“Drowning cases are higher in 2023 than in previous years,” said Samir Yazbek, head of the Civil Defense's marine rescue unit.
“There were fewer drownings in the previous three years because people were confined to their homes due to the pandemic,” he explained. “This summer, they are returning to the beach and cases are on the increase.”
According to Yazbek, the majority of victims are between the age of 18 and 30 and do not follow safety rules, including swimming in rough seas or during high tides.
These incidents are mainly concentrated on the beaches of Saida and Sour in southern Lebanon, as well as Ramlet al-Baida in Beirut, and Jbeil in northern Lebanon, according to the Civil Defense.
A high-ranking Internal Security Forces officer confirmed this observation. The source however indicated that there is no precise data on drowning cases in Lebanon.
“Many cases are due to non-compliance with established rules. This particularly concerns people who choose to swim despite warnings about strong currents and swimming bans, as well as those who swim in agricultural irrigation ponds,” Yazbek said.
What can be done to prevent swimming from turning into tragedy?
- Swimming, panic and water conditions
“In order for people to protect themselves from drowning, they need to know how to swim first before venturing into the sea or the deep end of a swimming pool,” said Professor Manal Nader, director of the Institute of the Environment at Balamand University who is also a professional diver.
Inexperienced swimmers also need to have basic safety equipment, like armbands or a life jacket.
“It is key to know where it is safe to swim and not to venture into dangerous areas where conditions can be difficult,” added Nader.
The director of the Lebanese Association for Sports Injury Prevention (LASIP), Ziad Halabi, said, “Beaches without lifeguards, where access is often free of charge, and those rocky beaches,” are high-risk areas. “The waves hit the rocks and it can be particularly difficult to get out of the water without slipping on the mud.It is also important to not panic, which can considerably increase the risk of drowning,” especially among children.”
If the swimmer is carried away by the current, whether at sea or a river, “it is recommended not to fight against the force of the water, but rather to swim with the current to prevent exhaustion and the risk of drowning.”
- Parents: first responsible for children’s safety
The parents are primarily responsible for children’s safety in the water. According to Halabi, “although beach resorts and lifeguards have their share of responsibility, it is now vital for parents to understand that they cannot rely solely on lifeguards and leave their children alone in the water, whether at sea or in a pool,” he said.
He explained that, as the law in Lebanon does not specify how many lifeguards must be present at poolside, many beach resorts are understaffed in terms of lifeguards.
He added, “It is scientifically proven that a child can drown in less than one minute, without making any noise, unlike an adult who takes around three minutes and makes a lot of noise when drowning. This has to do with the psychology of the child, who remains silent and motionless, paralyzed by panic, even if they have their foot in the water.”

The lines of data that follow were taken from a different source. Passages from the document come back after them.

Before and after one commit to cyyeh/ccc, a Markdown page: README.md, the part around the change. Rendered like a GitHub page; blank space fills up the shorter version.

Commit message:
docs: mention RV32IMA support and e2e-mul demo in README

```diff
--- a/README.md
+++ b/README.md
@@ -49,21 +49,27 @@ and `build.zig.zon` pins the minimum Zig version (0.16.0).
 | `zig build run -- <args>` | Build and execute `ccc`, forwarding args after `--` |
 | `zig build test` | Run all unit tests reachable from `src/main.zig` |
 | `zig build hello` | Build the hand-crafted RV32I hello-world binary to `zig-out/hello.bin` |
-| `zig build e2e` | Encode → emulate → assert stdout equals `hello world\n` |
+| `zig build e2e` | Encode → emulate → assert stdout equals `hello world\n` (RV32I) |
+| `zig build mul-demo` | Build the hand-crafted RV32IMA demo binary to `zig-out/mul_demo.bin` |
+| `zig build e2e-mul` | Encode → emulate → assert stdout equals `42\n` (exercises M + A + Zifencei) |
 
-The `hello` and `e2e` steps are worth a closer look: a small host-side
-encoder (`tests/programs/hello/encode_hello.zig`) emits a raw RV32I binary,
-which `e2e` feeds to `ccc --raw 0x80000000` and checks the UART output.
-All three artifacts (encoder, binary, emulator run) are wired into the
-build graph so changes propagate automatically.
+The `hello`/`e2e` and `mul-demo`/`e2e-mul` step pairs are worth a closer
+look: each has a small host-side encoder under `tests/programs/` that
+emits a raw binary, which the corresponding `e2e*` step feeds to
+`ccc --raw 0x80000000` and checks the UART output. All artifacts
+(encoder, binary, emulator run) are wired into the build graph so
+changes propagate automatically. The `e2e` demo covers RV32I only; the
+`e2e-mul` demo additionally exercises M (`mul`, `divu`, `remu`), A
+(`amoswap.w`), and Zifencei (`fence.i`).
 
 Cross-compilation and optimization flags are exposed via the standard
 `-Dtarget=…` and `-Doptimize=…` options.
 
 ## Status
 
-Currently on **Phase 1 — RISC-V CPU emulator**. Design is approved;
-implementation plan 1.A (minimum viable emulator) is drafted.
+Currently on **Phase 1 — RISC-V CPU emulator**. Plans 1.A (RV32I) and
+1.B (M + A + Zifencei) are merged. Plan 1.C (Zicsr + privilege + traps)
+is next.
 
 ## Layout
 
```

- The risks of apnoea
Halabi also warned against a “dangerous game for children,” who want to keep their heads underwater for as long as possible. “If parents allow their children to play this game, they must ensure that they do not hyperventilate before going down into the water (inhale deeply several times before holding their breath and diving). This reduces the level of CO2 in the blood but does not increase oxygen levels. When children are in water with low CO2 levels, their bodies do not understand that they need to breathe and will not give them the command to do so. There is then a risk of the child fainting, with their head under water,” added Halabi.
- The dangers of rivers
Halabi also warned against the risks of swimming in rivers, where the water is less salty and strong currents can sweep swimmers away.
Nader recommended “not to swim in rivers when the snow is melting. In addition to the strong currents at these times of year, the water is often very cold, which reduces the metabolism and causes vasoconstriction of the blood vessels, making swimming more difficult.”
Halabi pointed to the risks of rafting in Lebanese rivers, especially in the absence of legal regulations. “All the companies offering this service in Lebanon are private and not subject to any regulation,” he said, adding that it is therefore important to ensure that the club chosen has “hired qualified trainers.”
- Irrigation ponds
The two experts, along with the Civil Defense and ISF, point to the dangers of swimming in agricultural irrigation ponds. “These ponds are large holes lined with nylon. Over time, algae forms and makes the surfaces very slippery. Their semi-spherical shape means there’s nowhere to grab on to,” warned Halabi.
- Dry drowning
Halabi draws attention to the dangers of “dry drowning.” This is a type of drowning that occurs when water enters the respiratory tract after a bather has drowned and been rescued. In this case, “the water can cause the airways to spasm, leading to air obstruction and a reduction in breathing capacity,” he said.
“Anyone rescued from drowning should be taken immediately to emergency to be examined by a doctor, who can assess the damage caused by the water and thus avoid death by dry drowning,” he said.
This article was originally published in French in L'Orient-Le Jour. Translation by Joelle El Khoury.